* Activity:
Copy the data exactly. Images are the one exception.

* Version difference data:
──────────

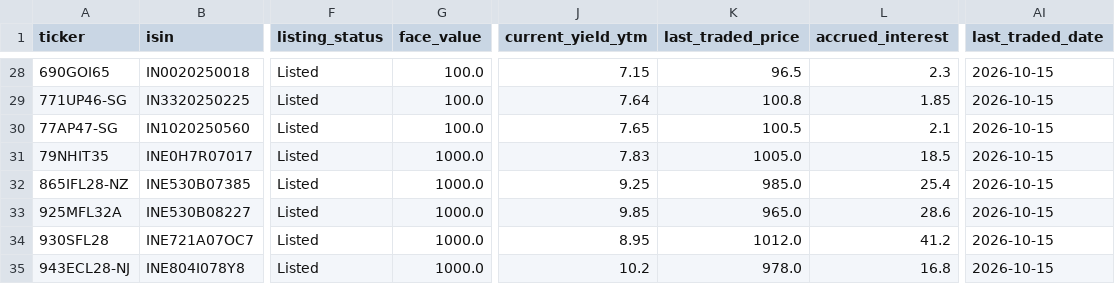
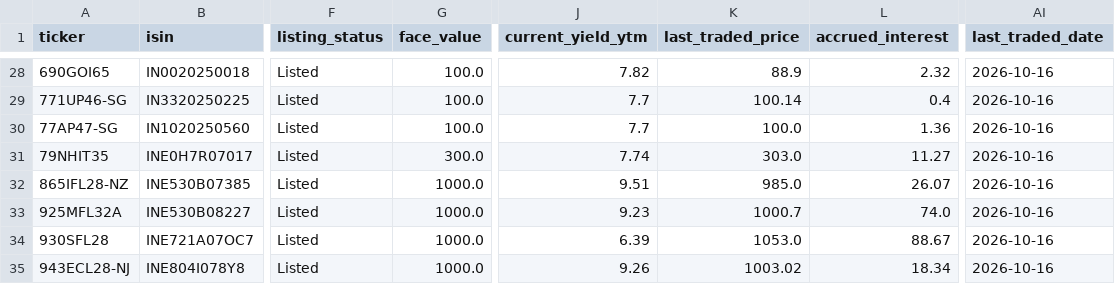
Before and after one commit to aetherasystemscore/NCD-Bond_Screener, a CSV file: data/sample_bonds.csv, drawn as a sheet; only a part is shown, gaps mark what is left out; the diff covers the shown part only; the diff names each change by its address in the sheet, - before the commit and + after, or states it on an @@ line.

Commit message:
feat: calibrate prices to live Zerodha Kite quotes, add 1-click Kite holdings sync & real-time pricing engine

```diff
--- a/data/sample_bonds.csv
+++ b/data/sample_bonds.csv
-J28 (current_yield_ytm): 7.15
+J28 (current_yield_ytm): 7.82
-K28 (last_traded_price): 96.5
+K28 (last_traded_price): 88.9
-L28 (accrued_interest): 2.3
+L28 (accrued_interest): 2.32
-AI28:AI35 (last_traded_date): 2026-10-15
+AI28:AI35 (last_traded_date): 2026-10-16
-J29 (current_yield_ytm): 7.64
+J29 (current_yield_ytm): 7.7
-K29 (last_traded_price): 100.8
+K29 (last_traded_price): 100.14
-L29 (accrued_interest): 1.85
+L29 (accrued_interest): 0.4
-J30 (current_yield_ytm): 7.65
+J30 (current_yield_ytm): 7.7
-K30 (last_traded_price): 100.5
+K30 (last_traded_price): 100.0
-L30 (accrued_interest): 2.1
+L30 (accrued_interest): 1.36
-G31 (face_value): 1000.0
+G31 (face_value): 300.0
-J31 (current_yield_ytm): 7.83
+J31 (current_yield_ytm): 7.74
-K31 (last_traded_price): 1005.0
+K31 (last_traded_price): 303.0
-L31 (accrued_interest): 18.5
+L31 (accrued_interest): 11.27
-J32 (current_yield_ytm): 9.25
+J32 (current_yield_ytm): 9.51
-L32 (accrued_interest): 25.4
+L32 (accrued_interest): 26.07
-J33 (current_yield_ytm): 9.85
+J33 (current_yield_ytm): 9.23
-K33 (last_traded_price): 965.0
+K33 (last_traded_price): 1000.7
-L33 (accrued_interest): 28.6
+L33 (accrued_interest): 74.0
-J34 (current_yield_ytm): 8.95
+J34 (current_yield_ytm): 6.39
-K34 (last_traded_price): 1012.0
+K34 (last_traded_price): 1053.0
-L34 (accrued_interest): 41.2
+L34 (accrued_interest): 88.67
-J35 (current_yield_ytm): 10.2
+J35 (current_yield_ytm): 9.26
-K35 (last_traded_price): 978.0
+K35 (last_traded_price): 1003.02
-L35 (accrued_interest): 16.8
+L35 (accrued_interest): 18.34
```
Also changed, not shown: 54 edited cells elsewhere in this file, 2 other files.
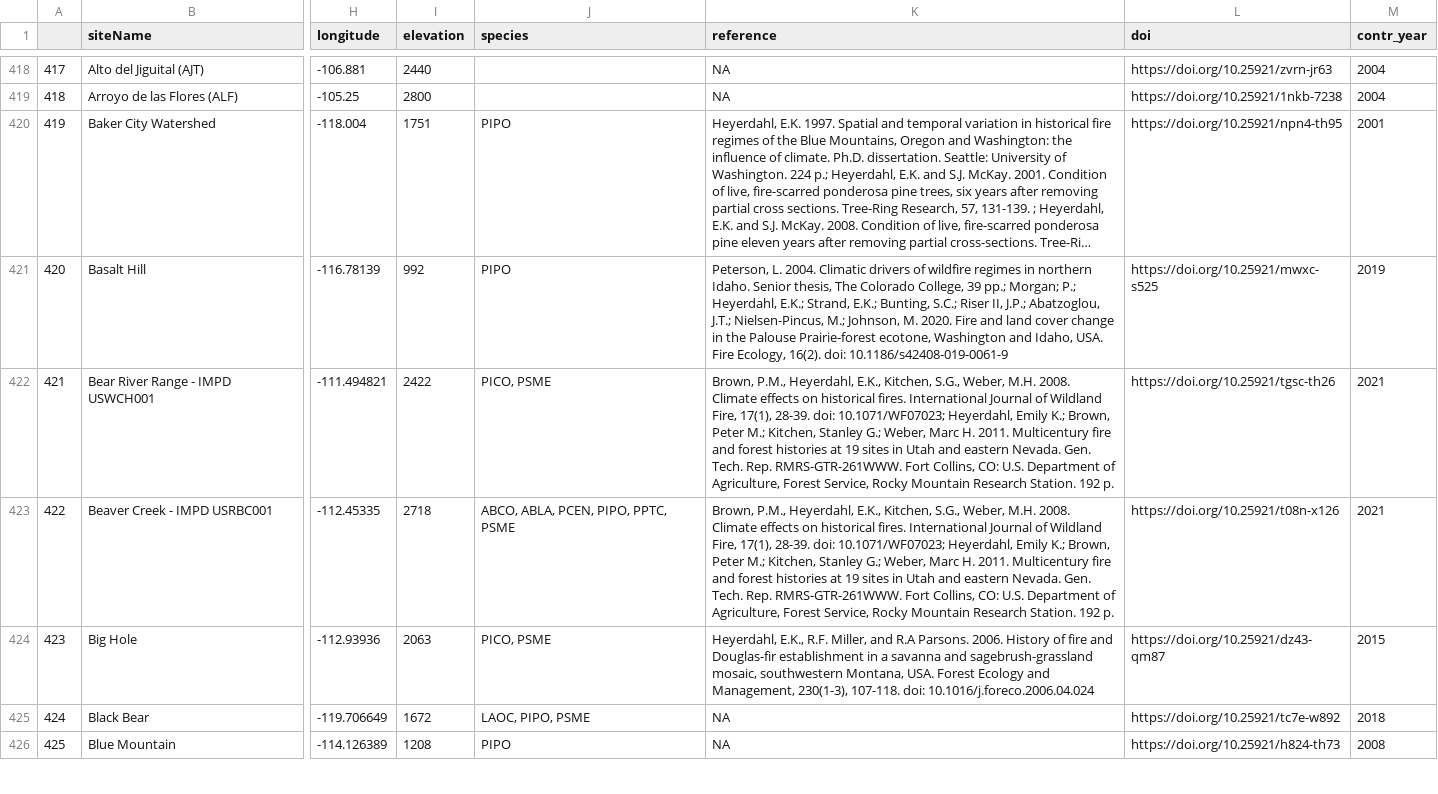
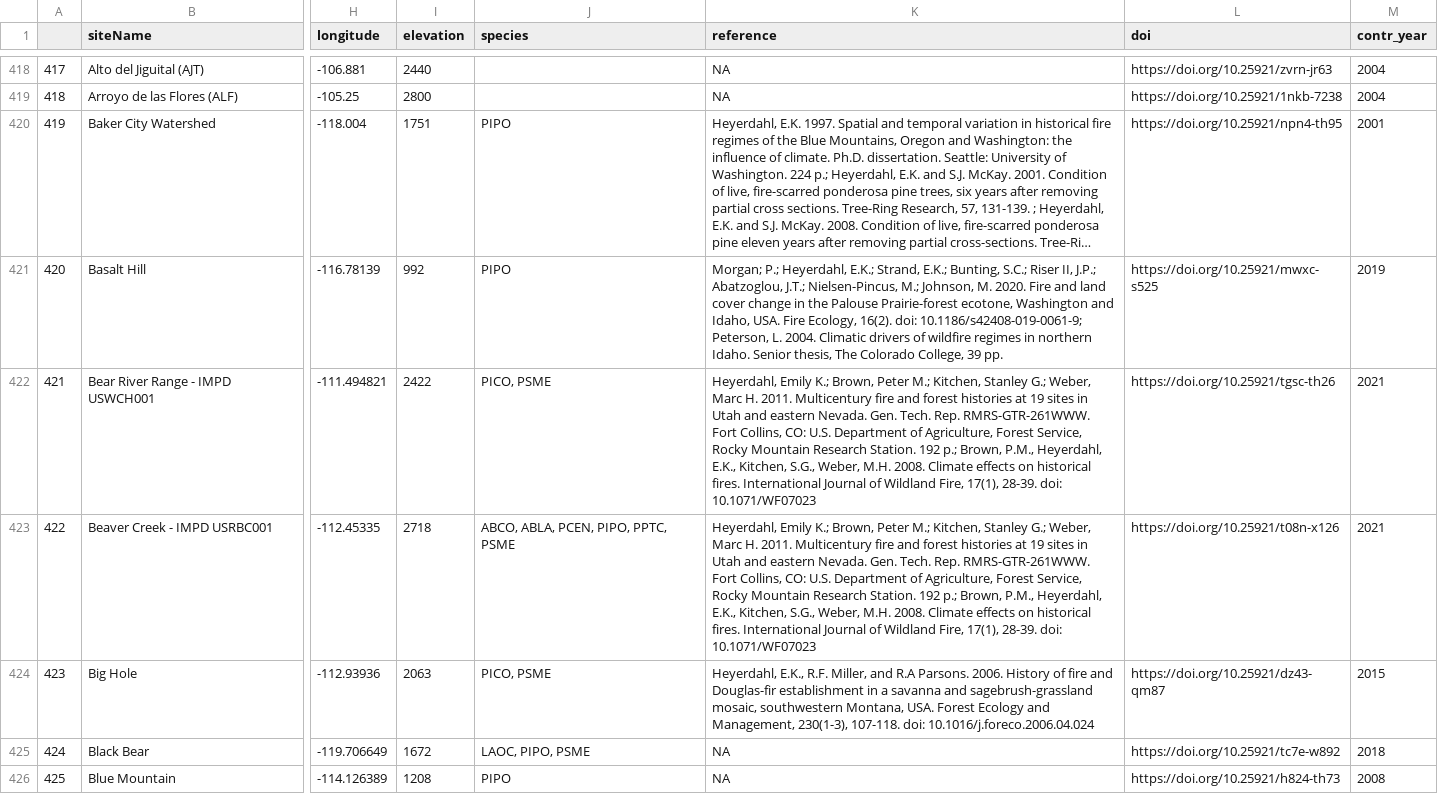
Before and after one commit to chguiterman/scrape-IMPD, a CSV file: data/impd_meta.csv, drawn as a sheet; only a part is shown, gaps mark what is left out; long unchanged cells end in …; the diff covers the shown part only; the diff names each change by its address in the sheet, - before the commit and + after, or states it on an @@ line.

```diff
--- a/data/impd_meta.csv
+++ b/data/impd_meta.csv
-K421 (reference): Peterson, L. 2004. Climatic drivers of wildfire regimes in northern Idaho. Senior thesis, The Colorado College, 39 pp.; Morgan; P.; Heyerdahl, E.K.; Strand, E.K.; Bunting, S.C.; Riser II, J.P.; Abatzoglou, J.T.; Nielsen-Pincus, M.; Johnson, M. 2020. Fire and land cover change in the Palouse Prairie-forest ecotone, Washington and Idaho, USA. Fire Ecology, 16(2). doi: 10.1186/s42408-019-0061-9
+K421 (reference): Morgan; P.; Heyerdahl, E.K.; Strand, E.K.; Bunting, S.C.; Riser II, J.P.; Abatzoglou, J.T.; Nielsen-Pincus, M.; Johnson, M. 2020. Fire and land cover change in the Palouse Prairie-forest ecotone, Washington and Idaho, USA. Fire Ecology, 16(2). doi: 10.1186/s42408-019-0061-9; Peterson, L. 2004. Climatic drivers of wildfire regimes in northern Idaho. Senior thesis, The Colorado College, 39 pp.
-K422:K423 (reference): Brown, P.M., Heyerdahl, E.K., Kitchen, S.G., Weber, M.H. 2008. Climate effects on historical fires. International Journal of Wildland Fire, 17(1), 28-39. doi: 10.1071/WF07023; Heyerdahl, Emily K.; Brown, Peter M.; Kitchen, Stanley G.; Weber, Marc H. 2011. Multicentury fire and forest histories at 19 sites in Utah and eastern Nevada. Gen. Tech. Rep. RMRS-GTR-261WWW. Fort Collins, CO: U.S. Department of Agriculture, Forest Service, Rocky Mountain Research Station. 192 p.
+K422:K423 (reference): Heyerdahl, Emily K.; Brown, Peter M.; Kitchen, Stanley G.; Weber, Marc H. 2011. Multicentury fire and forest histories at 19 sites in Utah and eastern Nevada. Gen. Tech. Rep. RMRS-GTR-261WWW. Fort Collins, CO: U.S. Department of Agriculture, Forest Service, Rocky Mountain Research Station. 192 p.; Brown, P.M., Heyerdahl, E.K., Kitchen, S.G., Weber, M.H. 2008. Climate effects on historical fires. International Journal of Wildland Fire, 17(1), 28-39. doi: 10.1071/WF07023
```
Also changed, not shown: 114 edited cells elsewhere in this file.
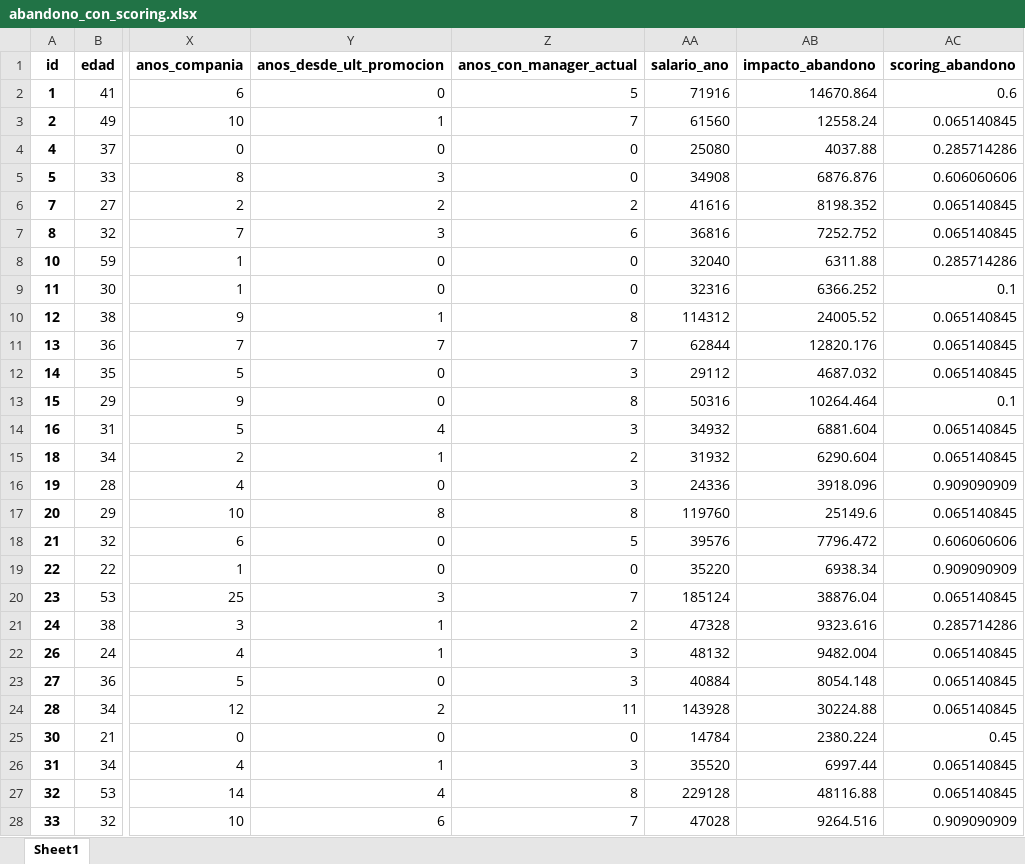
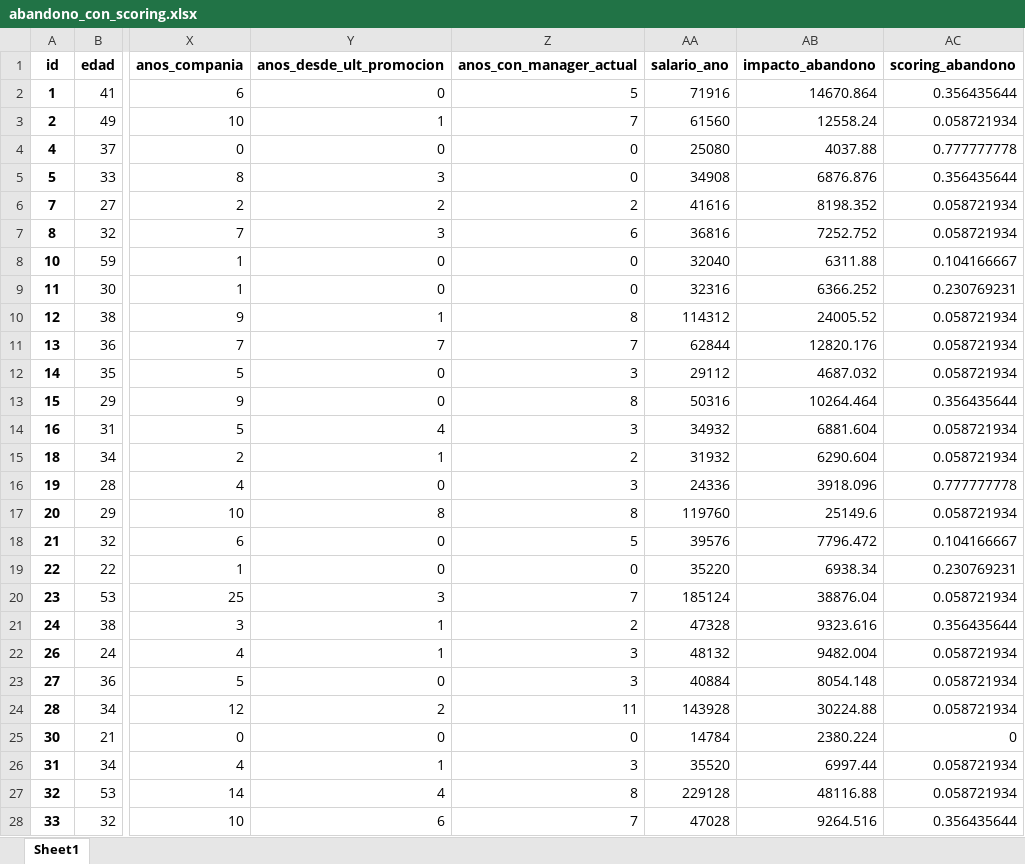
Before and after one commit to ColossalCoin/Simulated-first-week, an Excel workbook: data/abandono_con_scoring.xlsx, sheet Sheet1, drawn as a sheet; only a part is shown, gaps mark what is left out; values as stored, in another font and other column widths than the file's, no borders; the diff covers the shown part only; the diff names each change by its address in the sheet, - before the commit and + after, or states it on an @@ line.

```diff
--- a/data/abandono_con_scoring.xlsx (sheet Sheet1)
+++ b/data/abandono_con_scoring.xlsx (sheet Sheet1)
-AC2 (scoring_abandono): 0.6
+AC2 (scoring_abandono): 0.356435644
-AC3 (scoring_abandono): 0.065140845
+AC3 (scoring_abandono): 0.058721934
-AC4 (scoring_abandono): 0.285714286
+AC4 (scoring_abandono): 0.777777778
-AC5 (scoring_abandono): 0.606060606
+AC5 (scoring_abandono): 0.356435644
-AC6:AC7 (scoring_abandono): 0.065140845
+AC6:AC7 (scoring_abandono): 0.058721934
-AC8 (scoring_abandono): 0.285714286
+AC8 (scoring_abandono): 0.104166667
-AC9 (scoring_abandono): 0.1
+AC9 (scoring_abandono): 0.230769231
-AC10:AC12 (scoring_abandono): 0.065140845
+AC10:AC12 (scoring_abandono): 0.058721934
-AC13 (scoring_abandono): 0.1
+AC13 (scoring_abandono): 0.356435644
-AC14:AC15 (scoring_abandono): 0.065140845
+AC14:AC15 (scoring_abandono): 0.058721934
-AC16 (scoring_abandono): 0.909090909
+AC16 (scoring_abandono): 0.777777778
-AC17 (scoring_abandono): 0.065140845
+AC17 (scoring_abandono): 0.058721934
-AC18 (scoring_abandono): 0.606060606
+AC18 (scoring_abandono): 0.104166667
-AC19 (scoring_abandono): 0.909090909
+AC19 (scoring_abandono): 0.230769231
-AC20 (scoring_abandono): 0.065140845
+AC20 (scoring_abandono): 0.058721934
-AC21 (scoring_abandono): 0.285714286
+AC21 (scoring_abandono): 0.356435644
-AC22:AC24 (scoring_abandono): 0.065140845
+AC22:AC24 (scoring_abandono): 0.058721934
-AC25 (scoring_abandono): 0.45
+AC25 (scoring_abandono): 0
-AC26:AC27 (scoring_abandono): 0.065140845
+AC26:AC27 (scoring_abandono): 0.058721934
-AC28 (scoring_abandono): 0.909090909
+AC28 (scoring_abandono): 0.356435644
```
Also changed, not shown: 1442 edited cells elsewhere in this sheet, 1 other file.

──────────

* Written response:
Before and after one commit to aetherasystemscore/NCD-Bond_Screener, a CSV file: data/sample_bonds.csv, drawn as a sheet; only a part is shown, gaps mark what is left out; the diff covers the shown part only; the diff names each change by its address in the sheet, - before the commit and + after, or states it on an @@ line.

Commit message:
feat: calibrate prices to live Zerodha Kite quotes, add 1-click Kite holdings sync & real-time pricing engine

```diff
--- a/data/sample_bonds.csv
+++ b/data/sample_bonds.csv
-J28 (current_yield_ytm): 7.15
+J28 (current_yield_ytm): 7.82
-K28 (last_traded_price): 96.5
+K28 (last_traded_price): 88.9
-L28 (accrued_interest): 2.3
+L28 (accrued_interest): 2.32
-AI28:AI35 (last_traded_date): 2026-10-15
+AI28:AI35 (last_traded_date): 2026-10-16
-J29 (current_yield_ytm): 7.64
+J29 (current_yield_ytm): 7.7
-K29 (last_traded_price): 100.8
+K29 (last_traded_price): 100.14
-L29 (accrued_interest): 1.85
+L29 (accrued_interest): 0.4
-J30 (current_yield_ytm): 7.65
+J30 (current_yield_ytm): 7.7
-K30 (last_traded_price): 100.5
+K30 (last_traded_price): 100.0
-L30 (accrued_interest): 2.1
+L30 (accrued_interest): 1.36
-G31 (face_value): 1000.0
+G31 (face_value): 300.0
-J31 (current_yield_ytm): 7.83
+J31 (current_yield_ytm): 7.74
-K31 (last_traded_price): 1005.0
+K31 (last_traded_price): 303.0
-L31 (accrued_interest): 18.5
+L31 (accrued_interest): 11.27
-J32 (current_yield_ytm): 9.25
+J32 (current_yield_ytm): 9.51
-L32 (accrued_interest): 25.4
+L32 (accrued_interest): 26.07
-J33 (current_yield_ytm): 9.85
+J33 (current_yield_ytm): 9.23
-K33 (last_traded_price): 965.0
+K33 (last_traded_price): 1000.7
-L33 (accrued_interest): 28.6
+L33 (accrued_interest): 74.0
-J34 (current_yield_ytm): 8.95
+J34 (current_yield_ytm): 6.39
-K34 (last_traded_price): 1012.0
+K34 (last_traded_price): 1053.0
-L34 (accrued_interest): 41.2
+L34 (accrued_interest): 88.67
-J35 (current_yield_ytm): 10.2
+J35 (current_yield_ytm): 9.26
-K35 (last_traded_price): 978.0
+K35 (last_traded_price): 1003.02
-L35 (accrued_interest): 16.8
+L35 (accrued_interest): 18.34
```
Also changed, not shown: 54 edited cells elsewhere in this file, 2 other files.
Before and after one commit to chguiterman/scrape-IMPD, a CSV file: data/impd_meta.csv, drawn as a sheet; only a part is shown, gaps mark what is left out; long unchanged cells end in …; the diff covers the shown part only; the diff names each change by its address in the sheet, - before the commit and + after, or states it on an @@ line.

```diff
--- a/data/impd_meta.csv
+++ b/data/impd_meta.csv
-K421 (reference): Peterson, L. 2004. Climatic drivers of wildfire regimes in northern Idaho. Senior thesis, The Colorado College, 39 pp.; Morgan; P.; Heyerdahl, E.K.; Strand, E.K.; Bunting, S.C.; Riser II, J.P.; Abatzoglou, J.T.; Nielsen-Pincus, M.; Johnson, M. 2020. Fire and land cover change in the Palouse Prairie-forest ecotone, Washington and Idaho, USA. Fire Ecology, 16(2). doi: 10.1186/s42408-019-0061-9
+K421 (reference): Morgan; P.; Heyerdahl, E.K.; Strand, E.K.; Bunting, S.C.; Riser II, J.P.; Abatzoglou, J.T.; Nielsen-Pincus, M.; Johnson, M. 2020. Fire and land cover change in the Palouse Prairie-forest ecotone, Washington and Idaho, USA. Fire Ecology, 16(2). doi: 10.1186/s42408-019-0061-9; Peterson, L. 2004. Climatic drivers of wildfire regimes in northern Idaho. Senior thesis, The Colorado College, 39 pp.
-K422:K423 (reference): Brown, P.M., Heyerdahl, E.K., Kitchen, S.G., Weber, M.H. 2008. Climate effects on historical fires. International Journal of Wildland Fire, 17(1), 28-39. doi: 10.1071/WF07023; Heyerdahl, Emily K.; Brown, Peter M.; Kitchen, Stanley G.; Weber, Marc H. 2011. Multicentury fire and forest histories at 19 sites in Utah and eastern Nevada. Gen. Tech. Rep. RMRS-GTR-261WWW. Fort Collins, CO: U.S. Department of Agriculture, Forest Service, Rocky Mountain Research Station. 192 p.
+K422:K423 (reference): Heyerdahl, Emily K.; Brown, Peter M.; Kitchen, Stanley G.; Weber, Marc H. 2011. Multicentury fire and forest histories at 19 sites in Utah and eastern Nevada. Gen. Tech. Rep. RMRS-GTR-261WWW. Fort Collins, CO: U.S. Department of Agriculture, Forest Service, Rocky Mountain Research Station. 192 p.; Brown, P.M., Heyerdahl, E.K., Kitchen, S.G., Weber, M.H. 2008. Climate effects on historical fires. International Journal of Wildland Fire, 17(1), 28-39. doi: 10.1071/WF07023
```
Also changed, not shown: 114 edited cells elsewhere in this file.
Before and after one commit to ColossalCoin/Simulated-first-week, an Excel workbook: data/abandono_con_scoring.xlsx, sheet Sheet1, drawn as a sheet; only a part is shown, gaps mark what is left out; values as stored, in another font and other column widths than the file's, no borders; the diff covers the shown part only; the diff names each change by its address in the sheet, - before the commit and + after, or states it on an @@ line.

```diff
--- a/data/abandono_con_scoring.xlsx (sheet Sheet1)
+++ b/data/abandono_con_scoring.xlsx (sheet Sheet1)
-AC2 (scoring_abandono): 0.6
+AC2 (scoring_abandono): 0.356435644
-AC3 (scoring_abandono): 0.065140845
+AC3 (scoring_abandono): 0.058721934
-AC4 (scoring_abandono): 0.285714286
+AC4 (scoring_abandono): 0.777777778
-AC5 (scoring_abandono): 0.606060606
+AC5 (scoring_abandono): 0.356435644
-AC6:AC7 (scoring_abandono): 0.065140845
+AC6:AC7 (scoring_abandono): 0.058721934
-AC8 (scoring_abandono): 0.285714286
+AC8 (scoring_abandono): 0.104166667
-AC9 (scoring_abandono): 0.1
+AC9 (scoring_abandono): 0.230769231
-AC10:AC12 (scoring_abandono): 0.065140845
+AC10:AC12 (scoring_abandono): 0.058721934
-AC13 (scoring_abandono): 0.1
+AC13 (scoring_abandono): 0.356435644
-AC14:AC15 (scoring_abandono): 0.065140845
+AC14:AC15 (scoring_abandono): 0.058721934
-AC16 (scoring_abandono): 0.909090909
+AC16 (scoring_abandono): 0.777777778
-AC17 (scoring_abandono): 0.065140845
+AC17 (scoring_abandono): 0.058721934
-AC18 (scoring_abandono): 0.606060606
+AC18 (scoring_abandono): 0.104166667
-AC19 (scoring_abandono): 0.909090909
+AC19 (scoring_abandono): 0.230769231
-AC20 (scoring_abandono): 0.065140845
+AC20 (scoring_abandono): 0.058721934
-AC21 (scoring_abandono): 0.285714286
+AC21 (scoring_abandono): 0.356435644
-AC22:AC24 (scoring_abandono): 0.065140845
+AC22:AC24 (scoring_abandono): 0.058721934
-AC25 (scoring_abandono): 0.45
+AC25 (scoring_abandono): 0
-AC26:AC27 (scoring_abandono): 0.065140845
+AC26:AC27 (scoring_abandono): 0.058721934
-AC28 (scoring_abandono): 0.909090909
+AC28 (scoring_abandono): 0.356435644
```
Also changed, not shown: 1442 edited cells elsewhere in this sheet, 1 other file.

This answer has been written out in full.